    This goes for your investments as well. Smart investors know to keep their money spread across different instruments and accounts. The advantage of a diversified portfolio is that your accounts are insulated from market forces that can affect one industry or type of investment. When the market is down, your fixed-income securities can prop up your portfolio.

  9. Letting emotions get the better of you
  10. When you’re happy, you spend to celebrate. When you’re sad, you spend to be happy. But you should always make purchases with a logic and strategy. Only spend money allocated for your expenditures, and never touch your emergency or savings funds. 

    Moreover, you need to make your investments as emotionally detached as possible. When you invest, stay invested. Don’t exit your positions out of fear or panic. Even in the most severe of market recessions, such as the one experienced by the United States in 2008, the market always recovers.

  11. Striking while the iron is hot
  12. At some point, a friend or a family member will fill you in about their latest gains and the hottest new investment scheme. What they almost never talk about is their losses.

    Joining investments, even ones that have a friend or family member’s seal of approval is still a risk. For one, when a stock or investment takes off and you hear about it, that usually means it’s too late. Another thing to watch out for: When an investment looks to good to be true, that probably means it is. This is not to say that a large gain in a short amount of time isn’t possible — it certainly is. But large returns come to those who invest smartly, study their options, and weigh various options.

    Consult with an investment advisor before jumping in. Take the extra mile with your research — first to see if the instrument is legitimate, and second to see if the much bragged about returns are indeed real.

  13. Forgetting the little things
  14. No one really likes paying extra fees and taxes. The small charge for withdrawing from third party ATMs can easily add up to over a thousand pesos in one year’s time.

    When you buy or sell your shares, withdraw from your fund, or take out from a money market or retirement account — these may have corresponding fees and taxes. Before committing to a type of investment, fully understand the schedule of fees and penalties, along with the kinds of tax associated with the account. Prematurely drawing from an investment can incur penalties from some institutions, so it helps to compare, too.

    While fees may be relatively minimal compared to how much your investment has grown, remember that small things tend to accumulate, especially for tax delinquencies.

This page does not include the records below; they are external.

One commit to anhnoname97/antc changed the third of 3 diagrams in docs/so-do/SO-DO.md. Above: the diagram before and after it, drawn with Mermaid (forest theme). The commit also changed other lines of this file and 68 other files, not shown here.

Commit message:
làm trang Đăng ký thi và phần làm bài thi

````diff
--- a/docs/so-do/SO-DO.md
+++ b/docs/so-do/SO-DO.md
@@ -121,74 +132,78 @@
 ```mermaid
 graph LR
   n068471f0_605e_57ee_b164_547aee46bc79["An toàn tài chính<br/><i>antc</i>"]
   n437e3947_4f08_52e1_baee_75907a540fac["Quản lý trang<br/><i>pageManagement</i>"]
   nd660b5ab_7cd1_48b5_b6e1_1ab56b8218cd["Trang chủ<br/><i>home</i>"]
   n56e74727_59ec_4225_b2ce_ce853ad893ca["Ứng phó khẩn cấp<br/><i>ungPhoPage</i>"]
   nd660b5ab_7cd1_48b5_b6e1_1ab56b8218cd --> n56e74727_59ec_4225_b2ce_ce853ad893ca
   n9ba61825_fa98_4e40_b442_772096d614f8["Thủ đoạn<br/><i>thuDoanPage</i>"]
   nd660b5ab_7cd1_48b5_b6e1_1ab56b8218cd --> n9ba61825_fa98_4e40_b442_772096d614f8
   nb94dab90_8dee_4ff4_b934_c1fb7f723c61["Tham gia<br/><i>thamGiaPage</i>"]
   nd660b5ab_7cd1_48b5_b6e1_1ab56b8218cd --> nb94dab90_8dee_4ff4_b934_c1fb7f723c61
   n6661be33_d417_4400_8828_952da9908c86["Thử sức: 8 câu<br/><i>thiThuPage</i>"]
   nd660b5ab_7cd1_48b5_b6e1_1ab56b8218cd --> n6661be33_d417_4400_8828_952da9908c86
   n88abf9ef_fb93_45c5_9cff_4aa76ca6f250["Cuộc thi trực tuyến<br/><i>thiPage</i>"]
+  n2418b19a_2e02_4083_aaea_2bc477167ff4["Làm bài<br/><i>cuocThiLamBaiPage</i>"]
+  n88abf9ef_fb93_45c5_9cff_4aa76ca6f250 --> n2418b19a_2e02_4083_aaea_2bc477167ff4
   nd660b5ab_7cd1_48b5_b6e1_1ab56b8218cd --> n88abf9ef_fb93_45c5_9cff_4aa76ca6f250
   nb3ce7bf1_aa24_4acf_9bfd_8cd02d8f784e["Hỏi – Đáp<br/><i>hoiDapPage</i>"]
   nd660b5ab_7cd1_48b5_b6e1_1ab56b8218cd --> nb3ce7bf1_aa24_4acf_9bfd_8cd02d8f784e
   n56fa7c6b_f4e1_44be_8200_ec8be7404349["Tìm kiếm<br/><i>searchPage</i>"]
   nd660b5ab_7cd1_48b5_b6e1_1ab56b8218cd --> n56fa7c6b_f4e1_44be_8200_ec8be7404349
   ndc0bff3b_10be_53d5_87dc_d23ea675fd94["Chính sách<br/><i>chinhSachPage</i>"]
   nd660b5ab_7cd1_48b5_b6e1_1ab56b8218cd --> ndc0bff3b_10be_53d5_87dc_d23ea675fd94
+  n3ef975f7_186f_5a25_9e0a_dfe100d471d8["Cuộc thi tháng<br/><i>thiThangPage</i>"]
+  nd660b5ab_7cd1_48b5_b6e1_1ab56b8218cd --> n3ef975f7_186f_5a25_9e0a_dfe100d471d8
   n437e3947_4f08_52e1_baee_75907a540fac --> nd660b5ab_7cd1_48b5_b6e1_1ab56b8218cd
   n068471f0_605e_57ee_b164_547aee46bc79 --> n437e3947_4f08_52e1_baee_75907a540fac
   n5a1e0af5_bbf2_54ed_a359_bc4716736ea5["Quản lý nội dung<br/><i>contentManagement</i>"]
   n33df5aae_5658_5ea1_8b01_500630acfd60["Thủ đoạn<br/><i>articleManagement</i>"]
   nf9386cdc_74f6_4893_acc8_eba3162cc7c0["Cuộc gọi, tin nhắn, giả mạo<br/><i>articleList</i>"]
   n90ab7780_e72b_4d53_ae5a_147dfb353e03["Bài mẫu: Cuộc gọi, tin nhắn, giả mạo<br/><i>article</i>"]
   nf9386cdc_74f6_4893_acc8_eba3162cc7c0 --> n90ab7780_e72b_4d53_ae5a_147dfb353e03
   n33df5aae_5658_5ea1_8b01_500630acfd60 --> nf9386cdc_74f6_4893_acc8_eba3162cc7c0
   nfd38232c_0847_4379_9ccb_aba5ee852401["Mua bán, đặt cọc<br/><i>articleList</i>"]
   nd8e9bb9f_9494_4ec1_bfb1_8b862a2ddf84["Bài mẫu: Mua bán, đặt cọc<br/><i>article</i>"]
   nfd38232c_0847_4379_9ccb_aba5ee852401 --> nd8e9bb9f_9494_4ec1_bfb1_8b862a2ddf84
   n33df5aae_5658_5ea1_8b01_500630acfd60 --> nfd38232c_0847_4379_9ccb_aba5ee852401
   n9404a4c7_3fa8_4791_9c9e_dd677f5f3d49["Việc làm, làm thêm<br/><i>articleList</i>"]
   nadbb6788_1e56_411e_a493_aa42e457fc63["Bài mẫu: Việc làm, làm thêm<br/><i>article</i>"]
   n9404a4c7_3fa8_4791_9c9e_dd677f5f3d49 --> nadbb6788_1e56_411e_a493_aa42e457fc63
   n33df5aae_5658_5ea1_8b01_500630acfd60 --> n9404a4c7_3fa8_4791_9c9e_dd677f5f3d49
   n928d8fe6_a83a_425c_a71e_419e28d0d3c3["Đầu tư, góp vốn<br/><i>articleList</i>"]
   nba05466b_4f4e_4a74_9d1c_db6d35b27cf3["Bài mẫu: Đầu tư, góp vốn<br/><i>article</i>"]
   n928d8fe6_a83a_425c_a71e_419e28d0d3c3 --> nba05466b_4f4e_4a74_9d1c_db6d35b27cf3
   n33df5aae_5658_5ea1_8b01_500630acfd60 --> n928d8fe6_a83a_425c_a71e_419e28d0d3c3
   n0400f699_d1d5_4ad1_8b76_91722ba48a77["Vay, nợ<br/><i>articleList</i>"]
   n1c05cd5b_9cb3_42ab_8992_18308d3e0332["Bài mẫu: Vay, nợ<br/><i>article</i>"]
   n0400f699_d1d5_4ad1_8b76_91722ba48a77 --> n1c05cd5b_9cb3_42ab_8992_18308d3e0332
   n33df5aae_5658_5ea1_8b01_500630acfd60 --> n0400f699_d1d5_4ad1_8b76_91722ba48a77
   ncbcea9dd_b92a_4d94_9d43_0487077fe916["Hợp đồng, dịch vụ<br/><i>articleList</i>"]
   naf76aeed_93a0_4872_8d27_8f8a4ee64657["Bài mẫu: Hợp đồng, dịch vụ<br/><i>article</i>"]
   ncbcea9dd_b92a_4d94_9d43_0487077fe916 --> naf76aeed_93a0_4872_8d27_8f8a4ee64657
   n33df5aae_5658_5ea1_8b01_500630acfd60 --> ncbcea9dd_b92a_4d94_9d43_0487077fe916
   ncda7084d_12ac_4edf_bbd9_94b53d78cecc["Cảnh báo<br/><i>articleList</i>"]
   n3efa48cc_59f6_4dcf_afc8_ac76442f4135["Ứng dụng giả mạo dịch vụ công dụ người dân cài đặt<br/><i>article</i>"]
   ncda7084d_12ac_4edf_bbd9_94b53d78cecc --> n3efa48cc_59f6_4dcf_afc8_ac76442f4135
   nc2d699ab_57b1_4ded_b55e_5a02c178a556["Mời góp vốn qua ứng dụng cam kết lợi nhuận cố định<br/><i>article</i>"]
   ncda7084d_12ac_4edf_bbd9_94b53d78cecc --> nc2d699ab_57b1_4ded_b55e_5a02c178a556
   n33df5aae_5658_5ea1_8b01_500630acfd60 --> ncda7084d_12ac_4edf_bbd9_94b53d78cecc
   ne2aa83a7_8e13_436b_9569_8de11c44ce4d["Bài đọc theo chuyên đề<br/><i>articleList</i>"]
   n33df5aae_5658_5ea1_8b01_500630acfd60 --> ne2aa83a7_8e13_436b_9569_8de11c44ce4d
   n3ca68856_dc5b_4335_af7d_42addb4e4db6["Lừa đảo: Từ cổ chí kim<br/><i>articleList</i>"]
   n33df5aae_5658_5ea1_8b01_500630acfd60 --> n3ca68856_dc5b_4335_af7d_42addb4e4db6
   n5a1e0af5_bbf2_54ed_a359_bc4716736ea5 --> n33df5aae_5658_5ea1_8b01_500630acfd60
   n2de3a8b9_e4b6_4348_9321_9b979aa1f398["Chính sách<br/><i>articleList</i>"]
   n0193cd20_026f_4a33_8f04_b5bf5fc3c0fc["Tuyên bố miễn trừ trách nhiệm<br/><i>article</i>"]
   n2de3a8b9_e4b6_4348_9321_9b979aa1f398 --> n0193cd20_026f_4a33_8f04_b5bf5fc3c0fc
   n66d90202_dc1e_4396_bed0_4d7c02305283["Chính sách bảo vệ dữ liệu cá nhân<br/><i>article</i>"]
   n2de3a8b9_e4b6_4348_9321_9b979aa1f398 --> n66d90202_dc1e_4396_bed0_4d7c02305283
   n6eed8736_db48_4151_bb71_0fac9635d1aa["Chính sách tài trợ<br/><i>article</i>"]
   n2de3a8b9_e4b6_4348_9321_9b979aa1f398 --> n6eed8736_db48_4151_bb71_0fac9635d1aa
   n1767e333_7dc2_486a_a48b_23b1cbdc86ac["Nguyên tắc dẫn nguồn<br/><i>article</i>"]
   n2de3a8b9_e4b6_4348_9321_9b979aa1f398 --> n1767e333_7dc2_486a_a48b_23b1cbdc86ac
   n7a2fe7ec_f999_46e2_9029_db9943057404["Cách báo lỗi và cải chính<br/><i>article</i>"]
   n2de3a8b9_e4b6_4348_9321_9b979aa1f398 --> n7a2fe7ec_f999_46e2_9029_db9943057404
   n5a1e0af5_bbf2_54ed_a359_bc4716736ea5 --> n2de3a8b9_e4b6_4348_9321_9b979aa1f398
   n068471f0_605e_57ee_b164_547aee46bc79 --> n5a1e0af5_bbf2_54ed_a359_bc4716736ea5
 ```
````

Consult with a professional on how to minimize administrative fees by properly timing and declaring your investments.


This material, which is strictly for information purposes only, is for your sole use, and does not constitute a recommendation or an offer to sell or a solicitation to buy any financial product. Any information is subject to change without notice and BPI is not under any obligation to update or keep current the information contained herein. You are advised to make your own independent judgment with respect to the matter contained in this document. No liability whatsoever is accepted for any loss that may arise (whether direct or consequential) from any use of the information contained herein. Past performance is not a guarantee of future results.

The views expressed in this report reflect the writer's personal views and not necessarily the Bank of the Philippine Islands'. Furthermore, no part of any of the writer's compensation was, is, or will be directly or indirectly related to the specific recommendations or views expressed by the writer in this report.